Rabat – The COVID-19 pandemic has forced African states to prioritize continental solidarity, the minister delegate to Morocco’s Minister of Foreign Affairs Mohcine Jazouli said to the Executive Council of the African Union.
Speaking via videoconference on Tuesday during a debate about COVID-19 in Africa, Jazouli shed light on King Mohammed VI’s efforts across the continent during the pandemic.
He recalled King Mohammed VI’s directive in June to send medical aid to more than 20 African countries.
The solidarity initiative aimed to provide medical equipment to Morocco’s “brotherly African countries” and support them in their efforts to fight the COVID-19 pandemic.
The donation consisted of nearly eight million masks, 900,000 visors, 600,000 hygiene caps, 60,000 gowns, and 30,000 liters of hydroalcoholic gel, in addition to 75,000 boxes of chloroquine and 15,000 boxes of Azithromycin.
The King’s initiative enjoyed international recognition, including that of the World Health Organization (WHO), which labeled the act as a “genuine and tangible manifestation of regional solidarity.”
The Food and Agriculture Organization of the United Nations (FAO) also expressed satisfaction with Morocco’s donation.
Jazouli said the pandemic, by giving rise to a common threat, has brought continental actors closer together.
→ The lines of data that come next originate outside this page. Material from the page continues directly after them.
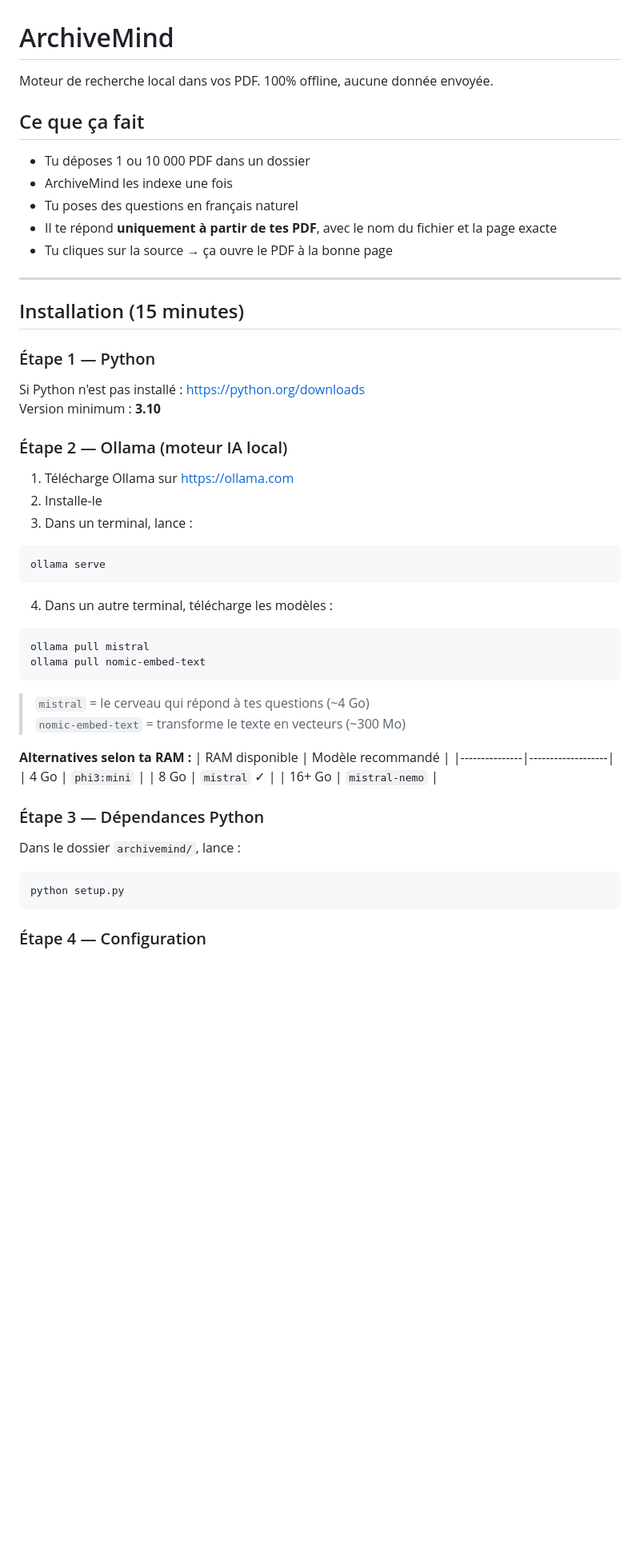
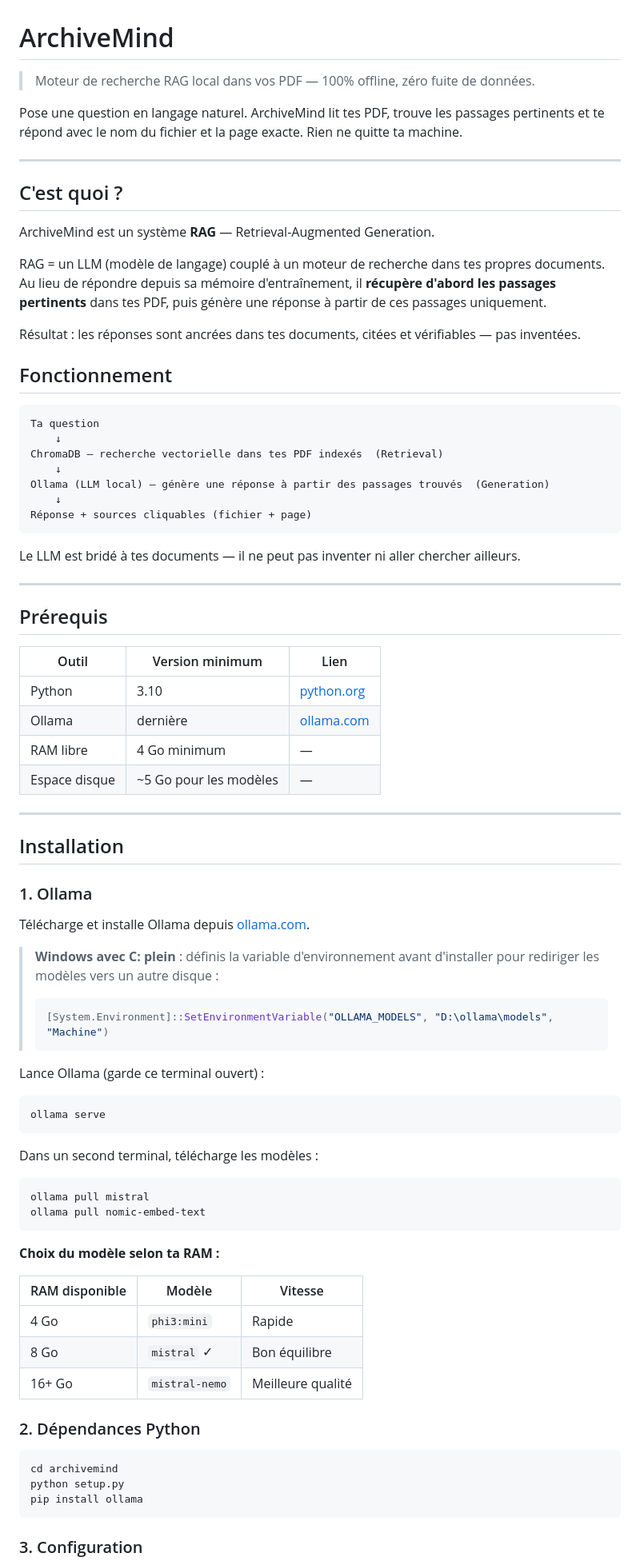
Before and after one commit to serinebgh/archivemind, a Markdown page: README.md, the part around one of its changes. Shown at 80% size. Drawn GitHub-style; blank space fills up the shorter version.

````diff
--- a/README.md
+++ b/README.md
@@ -1,58 +1,83 @@
 # ArchiveMind
 
-Moteur de recherche local dans vos PDF. 100% offline, aucune donnée envoyée.
+> Moteur de recherche RAG local dans vos PDF — 100% offline, zéro fuite de données.
 
-## Ce que ça fait
-
-- Tu déposes 1 ou 10 000 PDF dans un dossier
-- ArchiveMind les indexe une fois
-- Tu poses des questions en français naturel
-- Il te répond **uniquement à partir de tes PDF**, avec le nom du fichier et la page exacte
-- Tu cliques sur la source → ça ouvre le PDF à la bonne page
+Pose une question en langage naturel. ArchiveMind lit tes PDF, trouve les passages pertinents et te répond avec le nom du fichier et la page exacte. Rien ne quitte ta machine.
 
 ---
 
-## Installation (15 minutes)
+## C'est quoi ?
 
-### Étape 1 — Python
+ArchiveMind est un système **RAG** — Retrieval-Augmented Generation.
 
-Si Python n'est pas installé : https://python.org/downloads
-Version minimum : **3.10**
+RAG = un LLM (modèle de langage) couplé à un moteur de recherche dans tes propres documents. Au lieu de répondre depuis sa mémoire d'entraînement, il **récupère d'abord les passages pertinents** dans tes PDF, puis génère une réponse à partir de ces passages uniquement.
 
-### Étape 2 — Ollama (moteur IA local)
+Résultat : les réponses sont ancrées dans tes documents, citées et vérifiables — pas inventées.
 
-1. Télécharge Ollama sur https://ollama.com
-2. Installe-le
-3. Dans un terminal, lance :
+## Fonctionnement
 
 ```
+Ta question
+    ↓
+ChromaDB — recherche vectorielle dans tes PDF indexés  (Retrieval)
+    ↓
+Ollama (LLM local) — génère une réponse à partir des passages trouvés  (Generation)
+    ↓
+Réponse + sources cliquables (fichier + page)
+```
+
+Le LLM est bridé à tes documents — il ne peut pas inventer ni aller chercher ailleurs.
+
+---
+
+## Prérequis
+
+| Outil | Version minimum | Lien |
+|-------|----------------|------|
+| Python | 3.10 | [python.org](https://python.org/downloads) |
+| Ollama | dernière | [ollama.com](https://ollama.com) |
+| RAM libre | 4 Go minimum | — |
+| Espace disque | ~5 Go pour les modèles | — |
+
+---
+
+## Installation
+
+### 1. Ollama
+
+Télécharge et installe Ollama depuis [ollama.com](https://ollama.com).
+
+> **Windows avec C: plein** : définis la variable d'environnement avant d'installer pour rediriger les modèles vers un autre disque :
+> ```powershell
+> [System.Environment]::SetEnvironmentVariable("OLLAMA_MODELS", "D:\ollama\models", "Machine")
+> ```
+
+Lance Ollama (garde ce terminal ouvert) :
+```bash
 ollama serve
 ```
 
-4. Dans un autre terminal, télécharge les modèles :
-
-```
+Dans un second terminal, télécharge les modèles :
+```bash
 ollama pull mistral
 ollama pull nomic-embed-text
 ```
 
-> `mistral` = le cerveau qui répond à tes questions (~4 Go)
-> `nomic-embed-text` = transforme le texte en vecteurs (~300 Mo)
+**Choix du modèle selon ta RAM :**
 
-**Alternatives selon ta RAM :**
-| RAM disponible | Modèle recommandé |
-|---------------|-------------------|
-| 4 Go          | `phi3:mini`       |
-| 8 Go          | `mistral` ✓       |
-| 16+ Go        | `mistral-nemo`    |
+| RAM disponible | Modèle | Vitesse |
+|---------------|--------|---------|
+| 4 Go | `phi3:mini` | Rapide |
+| 8 Go | `mistral` ✓ | Bon équilibre |
+| 16+ Go | `mistral-nemo` | Meilleure qualité |
 
-### Étape 3 — Dépendances Python
+### 2. Dépendances Python
 
-Dans le dossier `archivemind/`, lance :
-
-```
+```bash
+cd archivemind
 python setup.py
+pip install ollama
 ```
 
-### Étape 4 — Configuration
+### 3. Configuration
 
````
Also changed, not shown: other parts of README.md (+73 -63 lines).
African leaders should not lose this momentum, he stressed, calling for more concentration on the “common values of solidarity” in order to achieve the aspirations of “the Africa we want.”
The AfCFTA’s role in African solidarity
Jazouli stressed that the African Union has the important ability to act as a catalyst to strengthen intra-African solidarity.
He said, in particular, that the African Continental Free Trade Area (AfCFTA) has a “unifying” role in generating common growth and inclusive development.
Morocco welcomed the implementation of AfCFTA in 2018, and continues to encourage the boosting of internal African trade.
Last year, Morocco’s former Minister of Communication, Mustapha El Khalfi said that the entry into force of the AfCFTA agreement will contribute to the idea that “Africa’s future is the work of the continent itself and its citizens.”
On March 2, the President of Morocco’s House of Representatives, Habib El Malki, stressed that Africa must accelerate the pace of its economic integration around structured regroupings.
“We must work in a progressive way on making the African continental free trade area a tangible reality serving the people of the continent,” said El Malki during a meeting of the trade and transport committees at the Pan-African Parliament.
Amid the COVID-19 pandemic and the revival of continental solidarity, African states have a new opportunity and motivation to continue on a path of unified development.